“The mindful use of digital media doesn’t happen automatically. Thinking about what you are doing and why you are doing it instead of going through the motions is fundamental to the definition of mindful, whether you are deciding to follow someone on Twitter, shutting the lid of your laptop in class, looking up from your BlackBerry in a meeting, or consciously deciding which links not to click.” (Howard Rheingold)
We need to invest in training and peer assistance. Teachers are insanely overworked: no other industry would stand for it. And teacher CPD – especially around technology – is poor. More recently there’s been a fashion to say that learning technologies should be as easy to use as Facebook which is ridiculous. Most people were introduced to Facebook by family, a friend, or a colleague. They forget the learning curve and the constant re-learning they have to do when the interface and controls change.
The skills, competencies and literacies we need now are different from those required in the past. It’s like a huge Venn diagram that’s constantly overlapping and moving. We’d do well to remember that we’re not trying to create adults like us but adults that will have the skills appropriate to the world in 10, 20 or 50 years’ time.
“I didn’t let my child loose on the streets without teaching her about traffic and looking both ways. Similarly, I don’t like to see otherwise well-educated people loose in digital culture without knowing something about what makes a small-world network work or why a portfolio of weak ties is important.” (Howard Rheingold)
“In previous eras, it may have been true that “it’s not what you know but who you know.” Today how you know what you know matters as much as who you know, and one of the most valuable traits a person could have in a twenty-first-century organisation is a knack for knowing “who know who knows what.”” (Howard Rheingold)
We need names for things so that we can easily have conversations about them. Take, for example, the concept of the flipped classroom (where content is ‘delivered’ at home and activities take place during lesson time). Forward-thinking educators have been doing that for years, but now it has a delivery channel (YouTube, Facebook, etc.) and a name. It’s a thing.
Learners will almost always know more about technology than their teachers. That’s not a reason to avoid using technologies, that’s a reason to embrace them. It’s empowering and demonstrates the teacher as lifelong learner. It’s scary to let go of the reins, but hugely beneficial and changes the dynamic of the classroom.
On Thursday evening I listened in to a fantastic ‘fireside chat’ with author Cathy Davidson. She was in conversation with Michelle Levesque (mostly) and Mark Surman about what she considers to be the 4th ‘R’: algoRithmic thinking.
Cathy’s fantastic. She’s an educational celebrity yet sharp, funny and incredibly warm. I had the amazing good fortune to interview her last year about her latest book, Now You See It whilst I was in New York for the Mobility Shifts conference. If you haven’t read that book yet, do so – I highly recommend it.
The audio should appear embedded below and the MozPad/backchannel/liveblog is available here.

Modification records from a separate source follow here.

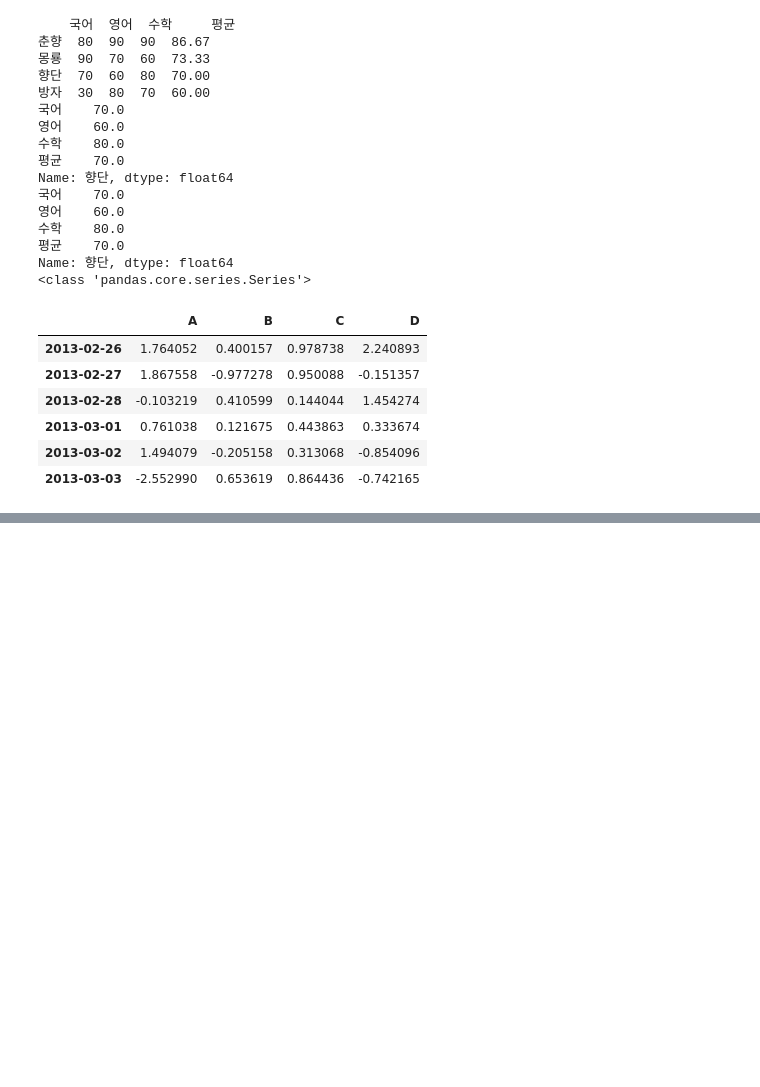
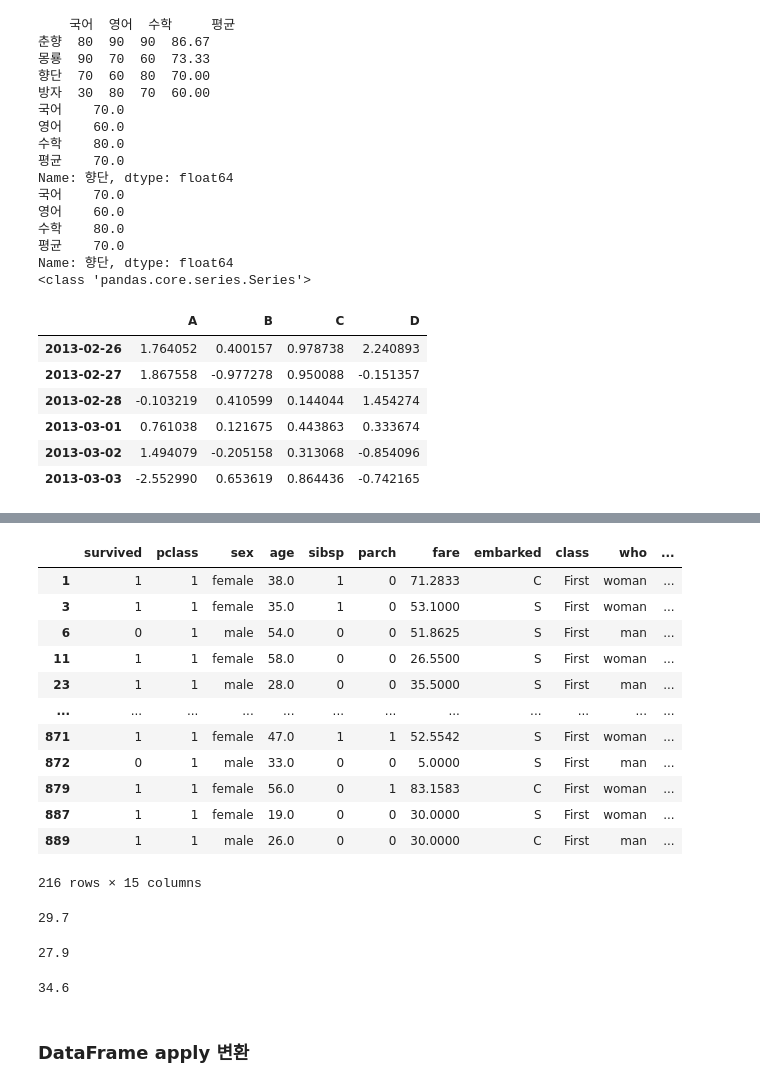
Before and after one commit to beongchang0423/python_basic, a Jupyter notebook: 6.Basic_Pandas.ipynb, the cells around one changed output, grey strips where cells are left out. Drawn from its saved outputs; the diff is of its cells as text; code cells hidden in the pictures; blank space fills up the shorter version.

```diff
--- a/6.Basic_Pandas.ipynb
+++ b/6.Basic_Pandas.ipynb
@@ -394,0 +894,38 @@ pd.DataFrame(value,index = pd.date_range("20130226",periods=6),columns =list('AB
+# %%
+titanic.loc[titanic.pclass ==1]
+# %% [output]
+|  | survived | pclass | sex | age | sibsp | parch | fare | embarked | class | who | ... |
+| 1 | 1 | 1 | female | 38.0 | 1 | 0 | 71.2833 | C | First | woman | ... |
+| 3 | 1 | 1 | female | 35.0 | 1 | 0 | 53.1000 | S | First | woman | ... |
+| 6 | 0 | 1 | male | 54.0 | 0 | 0 | 51.8625 | S | First | man | ... |
+| 11 | 1 | 1 | female | 58.0 | 0 | 0 | 26.5500 | S | First | woman | ... |
+| 23 | 1 | 1 | male | 28.0 | 0 | 0 | 35.5000 | S | First | man | ... |
+| ... | ... | ... | ... | ... | ... | ... | ... | ... | ... | ... | ... |
+| 871 | 1 | 1 | female | 47.0 | 1 | 1 | 52.5542 | S | First | woman | ... |
+| 872 | 0 | 1 | male | 33.0 | 0 | 0 | 5.0000 | S | First | man | ... |
+| 879 | 1 | 1 | female | 56.0 | 0 | 1 | 83.1583 | C | First | woman | ... |
+| 887 | 1 | 1 | female | 19.0 | 0 | 0 | 30.0000 | S | First | woman | ... |
+| 889 | 1 | 1 | male | 26.0 | 0 | 0 | 30.0000 | C | First | man | ... |
+216 rows × 15 columns
+# %%
+round(titanic['age'].mean(),1)
+# %% [output]
+29.7
+# %%
+female_age_mean = titanic[titanic.sex =='female']['age'].mean()
+round(female_age_mean,1)
+# %% [output]
+27.9
+# %%
+#내코드
+pclass = titanic[titanic.pclass == 1]
+round(pclass[pclass.sex=='female']['age'].mean(),1)
+#선생님 코드
+round(titanic[(titanic['pclass']==1) & (titanic['sex'] == 'female')]['age'].mean(),1)
+# True False bool type 을 구하는 연산들에 대해 &연산을 추가해 조건들을 중첩해 줄 수 있다.
+#zeus 코드
+titanic.loc[titanic.pclass == 1].loc[titanic.sex == "female"]["age"].mean()
+# %% [output]
+34.6
+# %% [markdown]
+### DataFrame apply 변환
```
Also changed, not shown: parts of 59 cells of this notebook, 9 other files.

I spent last week in New York at the Mobility Shifts conference. No, I wasn’t there on JISC business; I took some annual leave and got there thanks to the generosity of Scott McLeod, Director of CASTLE. In return, Scott gets my undying gratitude and the following blog posts:

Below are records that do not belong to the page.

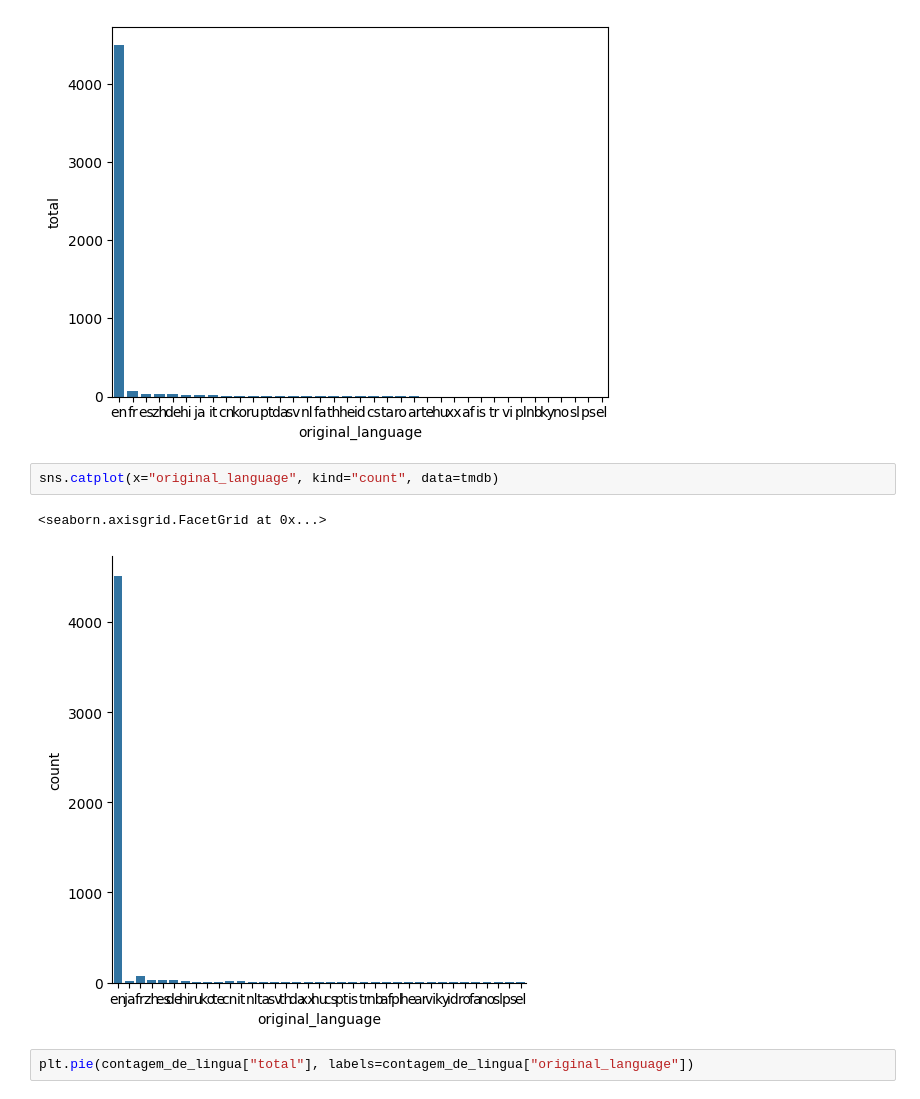
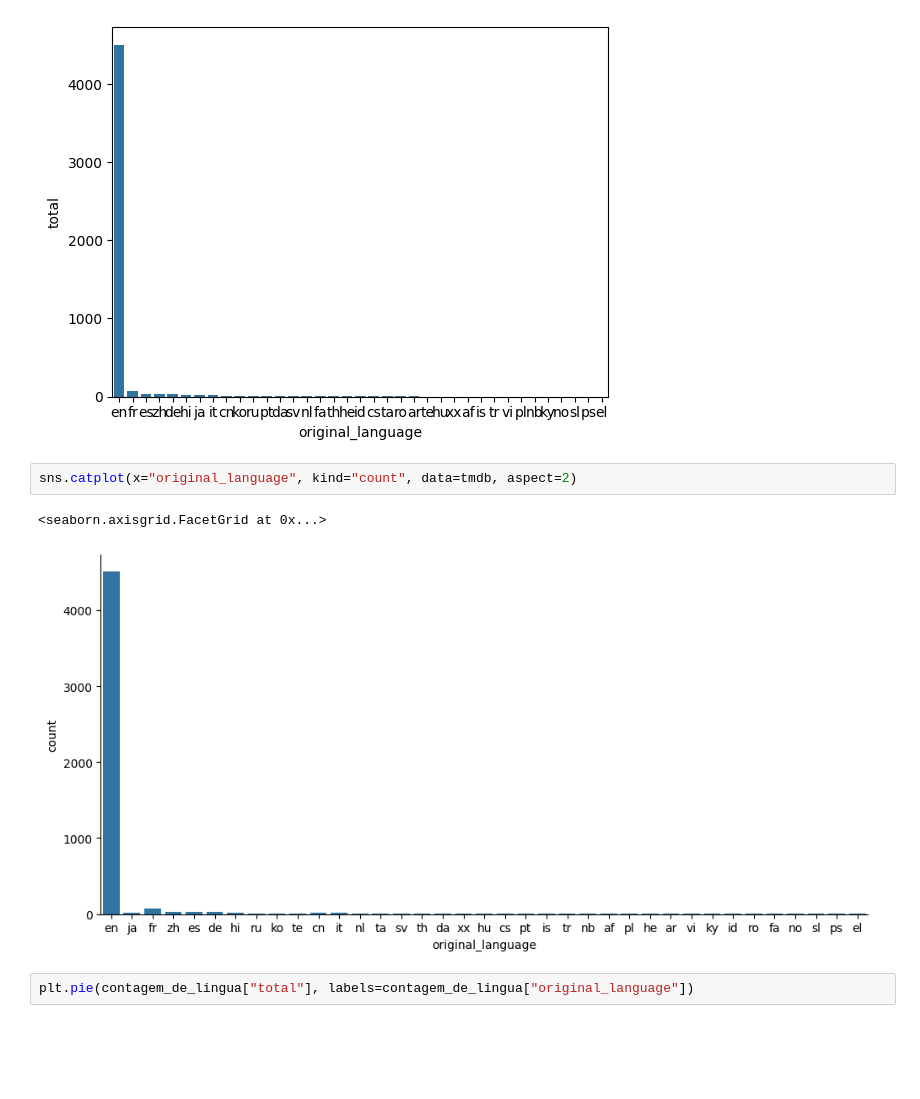
Before and after one commit to devnicolecabral/introducao-datascience, a Jupyter notebook: main.ipynb, the cells around one changed output. Drawn from its saved outputs; the diff is of its cells as text; blank space fills up the shorter version.

```diff
--- a/main.ipynb
+++ b/main.ipynb
@@ -227,10 +227,10 @@ sns.barplot(x="original_language", y="total", data = contagem_de_lingua)
 <Axes: xlabel='original_language', ylabel='total'>
 [figure]
 # %%
-sns.catplot(x="original_language", kind="count", data=tmdb)
+sns.catplot(x="original_language", kind="count", data=tmdb, aspect=2)
 # %% [output]
 <seaborn.axisgrid.FacetGrid at 0x...>
-[figure, old version]
+[figure, new version]
 # %%
 plt.pie(contagem_de_lingua["total"], labels=contagem_de_lingua["original_language"])
 # %% [output]
```
Also changed, not shown: parts of 1 cell of this notebook.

I’d usually put this on my conference blog but, well, I spent longer than usual crafting these posts and they constitute a body of work that (albeit predicated on the thoughts of others) I think you should go and read.

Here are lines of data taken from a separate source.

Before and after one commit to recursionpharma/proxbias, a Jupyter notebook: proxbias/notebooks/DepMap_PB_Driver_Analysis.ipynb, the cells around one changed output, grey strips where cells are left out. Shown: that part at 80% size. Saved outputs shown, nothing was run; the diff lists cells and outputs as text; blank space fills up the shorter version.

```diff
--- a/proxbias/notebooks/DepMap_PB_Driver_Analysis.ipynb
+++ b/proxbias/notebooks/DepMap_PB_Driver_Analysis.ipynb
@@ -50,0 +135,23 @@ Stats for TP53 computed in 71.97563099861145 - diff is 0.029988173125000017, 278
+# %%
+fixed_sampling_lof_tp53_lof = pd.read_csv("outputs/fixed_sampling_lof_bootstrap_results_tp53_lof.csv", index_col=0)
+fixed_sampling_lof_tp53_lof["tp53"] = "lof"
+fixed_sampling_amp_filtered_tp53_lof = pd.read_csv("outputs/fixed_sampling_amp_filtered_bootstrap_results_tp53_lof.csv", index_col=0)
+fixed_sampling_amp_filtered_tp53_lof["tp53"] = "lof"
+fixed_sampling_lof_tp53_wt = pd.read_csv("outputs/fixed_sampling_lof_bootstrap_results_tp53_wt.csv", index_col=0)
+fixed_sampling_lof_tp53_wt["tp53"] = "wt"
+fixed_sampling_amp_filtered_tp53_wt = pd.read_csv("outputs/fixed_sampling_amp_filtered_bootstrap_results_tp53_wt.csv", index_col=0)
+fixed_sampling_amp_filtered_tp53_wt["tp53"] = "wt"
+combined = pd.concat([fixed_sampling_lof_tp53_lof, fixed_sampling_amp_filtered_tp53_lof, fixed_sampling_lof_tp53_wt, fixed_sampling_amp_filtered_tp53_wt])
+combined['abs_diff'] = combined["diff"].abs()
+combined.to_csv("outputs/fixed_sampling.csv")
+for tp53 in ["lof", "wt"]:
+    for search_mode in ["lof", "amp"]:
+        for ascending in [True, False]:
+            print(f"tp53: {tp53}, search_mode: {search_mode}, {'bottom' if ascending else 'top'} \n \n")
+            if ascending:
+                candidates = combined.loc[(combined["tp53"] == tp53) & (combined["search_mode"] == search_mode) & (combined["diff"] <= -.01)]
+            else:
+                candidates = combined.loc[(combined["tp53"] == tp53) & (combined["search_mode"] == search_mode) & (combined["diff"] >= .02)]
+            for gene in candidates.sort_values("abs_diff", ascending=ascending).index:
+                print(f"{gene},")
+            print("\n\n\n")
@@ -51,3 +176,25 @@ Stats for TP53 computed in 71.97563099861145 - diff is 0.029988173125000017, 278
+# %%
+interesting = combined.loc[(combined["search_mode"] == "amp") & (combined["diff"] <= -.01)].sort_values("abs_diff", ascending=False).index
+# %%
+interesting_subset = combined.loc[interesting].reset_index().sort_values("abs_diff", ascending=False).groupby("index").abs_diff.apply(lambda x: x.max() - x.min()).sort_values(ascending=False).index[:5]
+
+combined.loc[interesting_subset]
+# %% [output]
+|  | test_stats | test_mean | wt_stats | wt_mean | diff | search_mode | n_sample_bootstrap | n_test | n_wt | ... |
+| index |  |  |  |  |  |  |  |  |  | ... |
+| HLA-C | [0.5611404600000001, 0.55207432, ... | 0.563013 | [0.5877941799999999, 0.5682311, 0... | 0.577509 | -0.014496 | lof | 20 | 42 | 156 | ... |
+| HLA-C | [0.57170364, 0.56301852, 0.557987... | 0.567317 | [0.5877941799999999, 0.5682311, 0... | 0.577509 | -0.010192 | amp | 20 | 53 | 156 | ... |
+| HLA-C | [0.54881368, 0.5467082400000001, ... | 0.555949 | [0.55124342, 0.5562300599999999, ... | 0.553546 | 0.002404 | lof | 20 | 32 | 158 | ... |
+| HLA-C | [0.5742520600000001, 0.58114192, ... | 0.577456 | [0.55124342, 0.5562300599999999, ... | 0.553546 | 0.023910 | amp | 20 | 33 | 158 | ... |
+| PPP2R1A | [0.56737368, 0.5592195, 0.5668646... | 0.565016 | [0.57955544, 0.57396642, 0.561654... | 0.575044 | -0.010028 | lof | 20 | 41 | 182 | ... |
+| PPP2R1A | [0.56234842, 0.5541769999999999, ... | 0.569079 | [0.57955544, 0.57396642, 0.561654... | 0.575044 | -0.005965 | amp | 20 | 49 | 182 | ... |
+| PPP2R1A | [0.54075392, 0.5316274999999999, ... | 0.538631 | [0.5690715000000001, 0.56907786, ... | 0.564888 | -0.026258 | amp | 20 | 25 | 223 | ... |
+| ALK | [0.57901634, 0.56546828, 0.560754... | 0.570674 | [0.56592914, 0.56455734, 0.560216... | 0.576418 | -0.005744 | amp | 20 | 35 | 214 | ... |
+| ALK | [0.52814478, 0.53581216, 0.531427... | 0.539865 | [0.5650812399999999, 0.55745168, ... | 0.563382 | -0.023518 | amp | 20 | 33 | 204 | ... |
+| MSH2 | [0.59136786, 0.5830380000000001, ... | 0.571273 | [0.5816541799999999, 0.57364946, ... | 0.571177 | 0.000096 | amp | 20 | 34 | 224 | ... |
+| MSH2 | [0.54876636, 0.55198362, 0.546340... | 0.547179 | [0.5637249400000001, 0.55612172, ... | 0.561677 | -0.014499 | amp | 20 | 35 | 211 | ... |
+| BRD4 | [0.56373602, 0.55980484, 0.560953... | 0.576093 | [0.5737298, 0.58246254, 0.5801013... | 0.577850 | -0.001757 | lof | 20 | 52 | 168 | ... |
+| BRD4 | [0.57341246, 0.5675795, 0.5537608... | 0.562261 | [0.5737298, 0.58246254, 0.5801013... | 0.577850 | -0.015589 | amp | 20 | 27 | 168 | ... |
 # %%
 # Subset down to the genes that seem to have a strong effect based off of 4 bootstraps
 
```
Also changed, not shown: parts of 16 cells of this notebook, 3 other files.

Only got time to read one of these posts? Try Day 5 featuring my interview with Cathy Davidson! 🙂